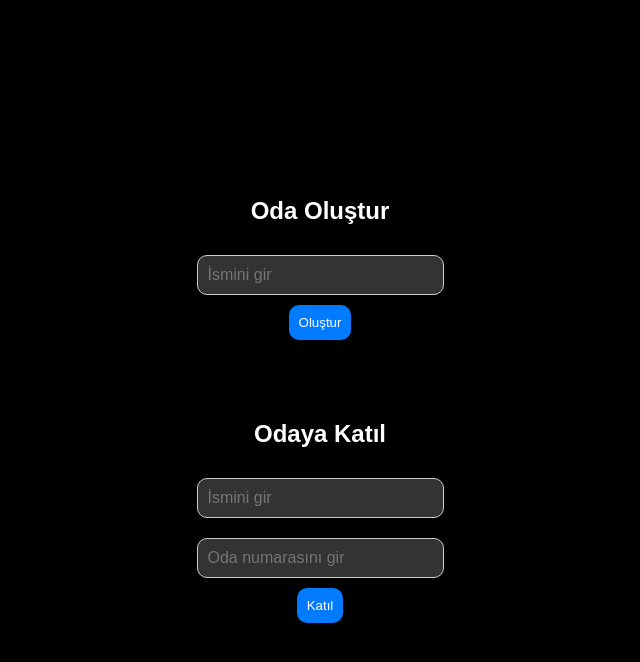
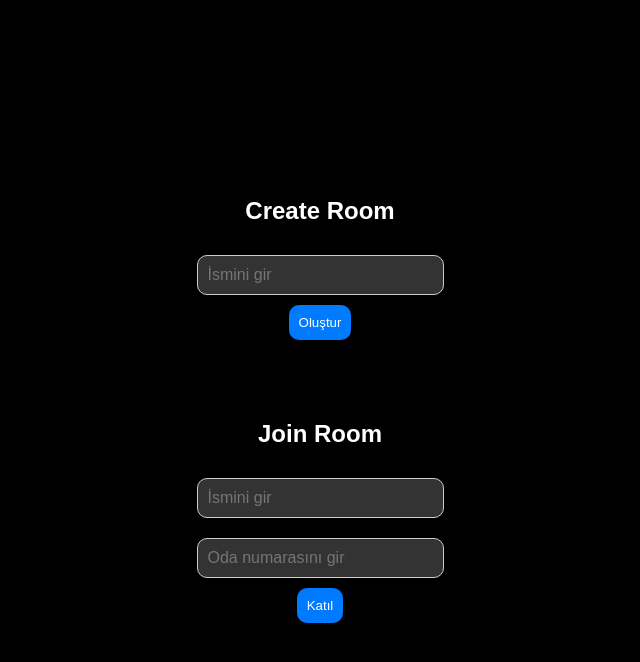
Before and after one commit to Sacid66/chattingappv3, a Flask app: page / in a window 1280 px wide. Shown: the top 662 px of the page, without its empty margins (320-960 px from the left). Run offline with Flask 3, Linux system fonts and the light colour scheme.

Commit message:
güncellendi

```diff
--- a/app.py
+++ b/app.py
@@ -57,7 +57,7 @@ def on_join(data):
     color = random.choice(colors)
     join_room(room_id)
     rooms[room_id]['users'].append({'username': username, 'color': color})
-    send({'msg': f'{username} odaya katıldı.', 'username': 'Sistem', 'color': '#000000'}, room=room_id)
+    send({'msg': f'{username} has joined the room.', 'username': 'Sistem', 'color': '#000000'}, room=room_id)
     emit('user_color', {'username': username, 'color': color}, room=request.sid)
 
 @socketio.on('message')
@@ -113,7 +113,7 @@ def on_disconnect():
             if user['username'] == username:
                 rooms[room_id]['users'].remove(user)
                 break
-        send({'msg': f'{username} odadan ayrıldı.', 'username': 'System', 'color': '#000000'}, room=room_id)
+        send({'msg': f'{username} has left the room.', 'username': 'System', 'color': '#000000'}, room=room_id)
         if len(rooms[room_id]['users']) == 0:
             del rooms[room_id]
 
--- a/templates/chat.html
+++ b/templates/chat.html
@@ -65,7 +65,7 @@
                 colorBox.className = 'color-box';
                 colorBox.style.backgroundColor = userColor;
                 var userNameSpan = document.createElement('span');
-                userNameSpan.innerText = `${username} (sen)`;
+                userNameSpan.innerText = `${username} (you)`;
                 userInfo.appendChild(colorBox);
                 userInfo.appendChild(userNameSpan);
             }
--- a/templates/index.html
+++ b/templates/index.html
@@ -7,14 +7,14 @@
 <body>
     <div class="container">
         <div class="box">
-            <h2>Oda Oluştur</h2>
+            <h2>Create Room</h2>
             <form action="/create_room" method="POST">
                 <input type="text" name="username" placeholder="İsmini gir" required>
                 <button type="submit">Oluştur</button>
             </form>
         </div>
         <div class="box">
-            <h2>Odaya Katıl</h2>
+            <h2>Join Room</h2>
             <form action="/join_room" method="POST">
                 <input type="text" name="username" placeholder="İsmini gir" required>
                 <input type="text" name="room_id" placeholder="Oda numarasını gir" required>
```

> **TASK ITEM**
Output a precise copy of the entries, leaving the images out.

> **TASK ANSWER**
Before and after one commit to Sacid66/chattingappv3, a Flask app: page / in a window 1280 px wide. Shown: the top 662 px of the page, without its empty margins (320-960 px from the left). Run offline with Flask 3, Linux system fonts and the light colour scheme.

Commit message:
güncellendi

```diff
--- a/app.py
+++ b/app.py
@@ -57,7 +57,7 @@ def on_join(data):
     color = random.choice(colors)
     join_room(room_id)
     rooms[room_id]['users'].append({'username': username, 'color': color})
-    send({'msg': f'{username} odaya katıldı.', 'username': 'Sistem', 'color': '#000000'}, room=room_id)
+    send({'msg': f'{username} has joined the room.', 'username': 'Sistem', 'color': '#000000'}, room=room_id)
     emit('user_color', {'username': username, 'color': color}, room=request.sid)
 
 @socketio.on('message')
@@ -113,7 +113,7 @@ def on_disconnect():
             if user['username'] == username:
                 rooms[room_id]['users'].remove(user)
                 break
-        send({'msg': f'{username} odadan ayrıldı.', 'username': 'System', 'color': '#000000'}, room=room_id)
+        send({'msg': f'{username} has left the room.', 'username': 'System', 'color': '#000000'}, room=room_id)
         if len(rooms[room_id]['users']) == 0:
             del rooms[room_id]
 
--- a/templates/chat.html
+++ b/templates/chat.html
@@ -65,7 +65,7 @@
                 colorBox.className = 'color-box';
                 colorBox.style.backgroundColor = userColor;
                 var userNameSpan = document.createElement('span');
-                userNameSpan.innerText = `${username} (sen)`;
+                userNameSpan.innerText = `${username} (you)`;
                 userInfo.appendChild(colorBox);
                 userInfo.appendChild(userNameSpan);
             }
--- a/templates/index.html
+++ b/templates/index.html
@@ -7,14 +7,14 @@
 <body>
     <div class="container">
         <div class="box">
-            <h2>Oda Oluştur</h2>
+            <h2>Create Room</h2>
             <form action="/create_room" method="POST">
                 <input type="text" name="username" placeholder="İsmini gir" required>
                 <button type="submit">Oluştur</button>
             </form>
         </div>
         <div class="box">
-            <h2>Odaya Katıl</h2>
+            <h2>Join Room</h2>
             <form action="/join_room" method="POST">
                 <input type="text" name="username" placeholder="İsmini gir" required>
                 <input type="text" name="room_id" placeholder="Oda numarasını gir" required>
```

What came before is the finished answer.